» EXERCISE OBJECTIVE
Copy out each line of the data that contains "Quick".

** RECORDS TO USE follows **

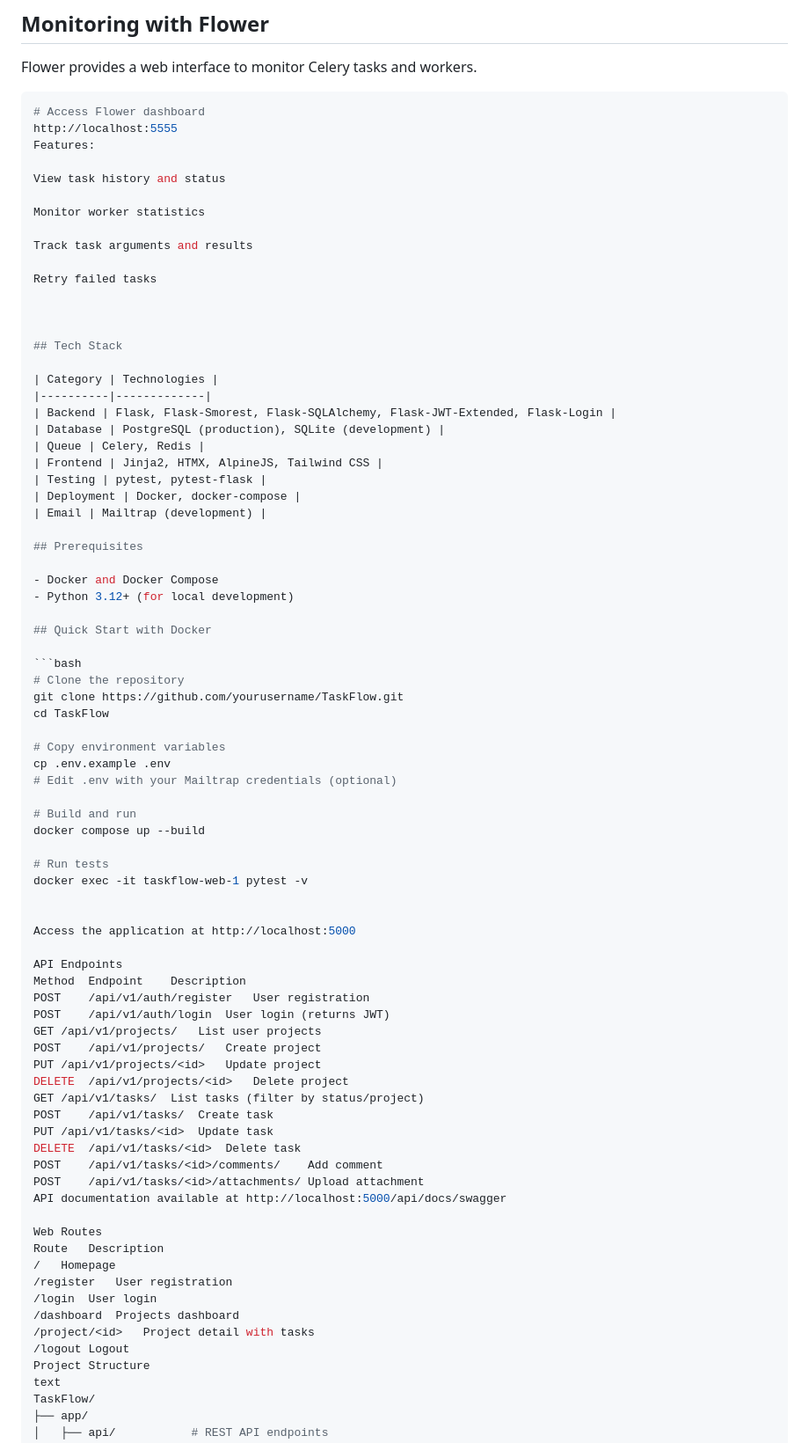
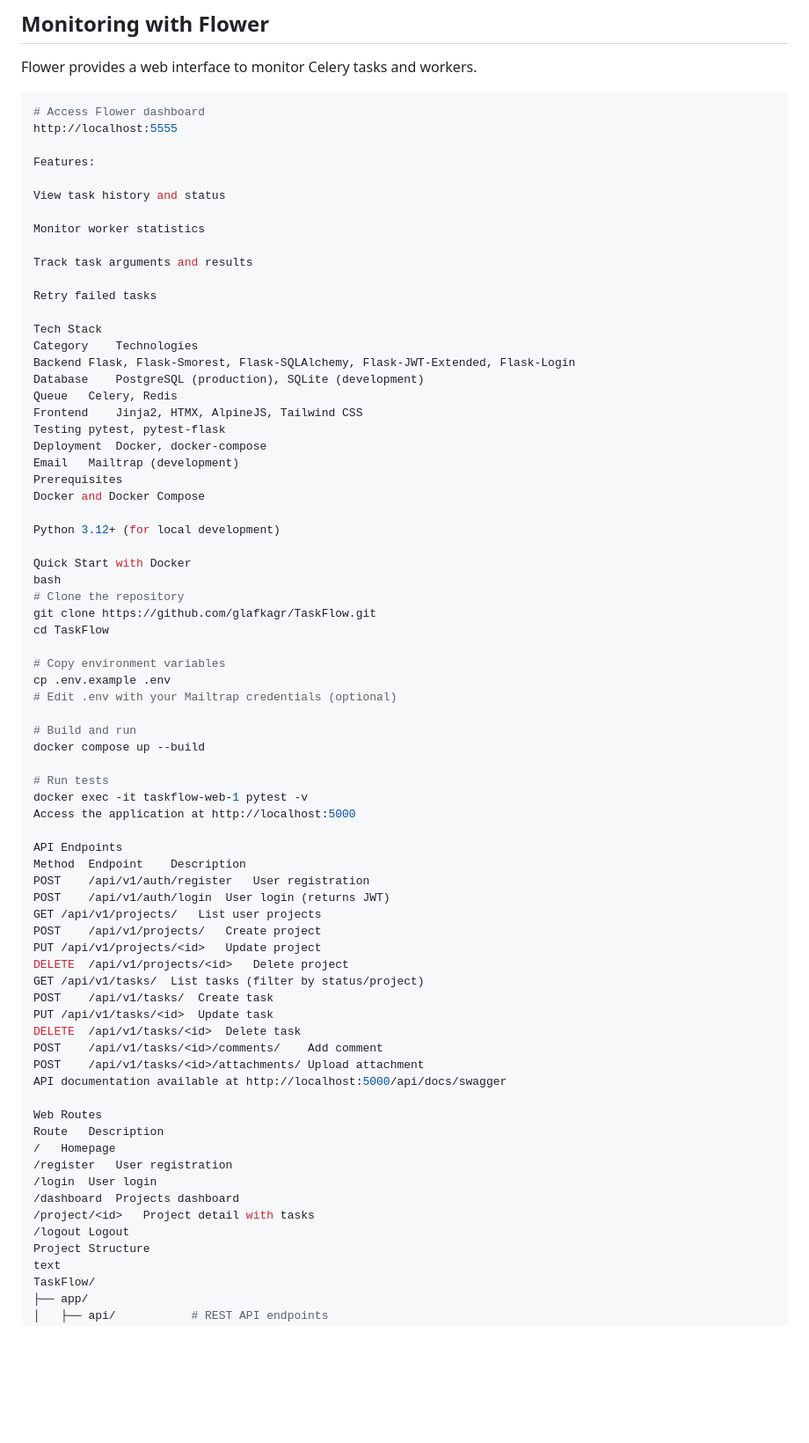
Before and after one commit to glafkagr/TaskFlow, a Markdown page: README.md, the part around one of its changes. Shown at 88% size. GitHub-like rendering; blank space fills up the shorter version.

````diff
--- a/README.md
+++ b/README.md
@@ -23,6 +23,7 @@ Flower provides a web interface to monitor Celery tasks and workers.
 ```bash
 # Access Flower dashboard
 http://localhost:5555
+
 Features:
 
 View task history and status
@@ -33,30 +34,24 @@ Track task arguments and results
 
 Retry failed tasks
 
+Tech Stack
+Category	Technologies
+Backend	Flask, Flask-Smorest, Flask-SQLAlchemy, Flask-JWT-Extended, Flask-Login
+Database	PostgreSQL (production), SQLite (development)
+Queue	Celery, Redis
+Frontend	Jinja2, HTMX, AlpineJS, Tailwind CSS
+Testing	pytest, pytest-flask
+Deployment	Docker, docker-compose
+Email	Mailtrap (development)
+Prerequisites
+Docker and Docker Compose
 
+Python 3.12+ (for local development)
 
-## Tech Stack
-
-| Category | Technologies |
-|----------|-------------|
-| Backend | Flask, Flask-Smorest, Flask-SQLAlchemy, Flask-JWT-Extended, Flask-Login |
-| Database | PostgreSQL (production), SQLite (development) |
-| Queue | Celery, Redis |
-| Frontend | Jinja2, HTMX, AlpineJS, Tailwind CSS |
-| Testing | pytest, pytest-flask |
-| Deployment | Docker, docker-compose |
-| Email | Mailtrap (development) |
-
-## Prerequisites
-
-- Docker and Docker Compose
-- Python 3.12+ (for local development)
-
-## Quick Start with Docker
-
-```bash
+Quick Start with Docker
+bash
 # Clone the repository
-git clone https://github.com/yourusername/TaskFlow.git
+git clone https://github.com/glafkagr/TaskFlow.git
 cd TaskFlow
 
 # Copy environment variables
@@ -68,34 +63,32 @@ docker compose up --build
 
 # Run tests
 docker exec -it taskflow-web-1 pytest -v
-
-
 Access the application at http://localhost:5000
 
 API Endpoints
-Method  Endpoint    Description
-POST    /api/v1/auth/register   User registration
-POST    /api/v1/auth/login  User login (returns JWT)
-GET /api/v1/projects/   List user projects
-POST    /api/v1/projects/   Create project
-PUT /api/v1/projects/<id>   Update project
-DELETE  /api/v1/projects/<id>   Delete project
-GET /api/v1/tasks/  List tasks (filter by status/project)
-POST    /api/v1/tasks/  Create task
-PUT /api/v1/tasks/<id>  Update task
-DELETE  /api/v1/tasks/<id>  Delete task
-POST    /api/v1/tasks/<id>/comments/    Add comment
-POST    /api/v1/tasks/<id>/attachments/ Upload attachment
+Method	Endpoint	Description
+POST	/api/v1/auth/register	User registration
+POST	/api/v1/auth/login	User login (returns JWT)
+GET	/api/v1/projects/	List user projects
+POST	/api/v1/projects/	Create project
+PUT	/api/v1/projects/<id>	Update project
+DELETE	/api/v1/projects/<id>	Delete project
+GET	/api/v1/tasks/	List tasks (filter by status/project)
+POST	/api/v1/tasks/	Create task
+PUT	/api/v1/tasks/<id>	Update task
+DELETE	/api/v1/tasks/<id>	Delete task
+POST	/api/v1/tasks/<id>/comments/	Add comment
+POST	/api/v1/tasks/<id>/attachments/	Upload attachment
 API documentation available at http://localhost:5000/api/docs/swagger
 
 Web Routes
-Route   Description
-/   Homepage
-/register   User registration
-/login  User login
-/dashboard  Projects dashboard
-/project/<id>   Project detail with tasks
-/logout Logout
+Route	Description
+/	Homepage
+/register	User registration
+/login	User login
+/dashboard	Projects dashboard
+/project/<id>	Project detail with tasks
+/logout	Logout
 Project Structure
 text
 TaskFlow/
````
Also changed, not shown: other parts of README.md (+3 -7 lines).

** End of RECORDS TO USE **

» OUTPUT FOR THIS TASK
-## Quick Start with Docker
+Quick Start with Docker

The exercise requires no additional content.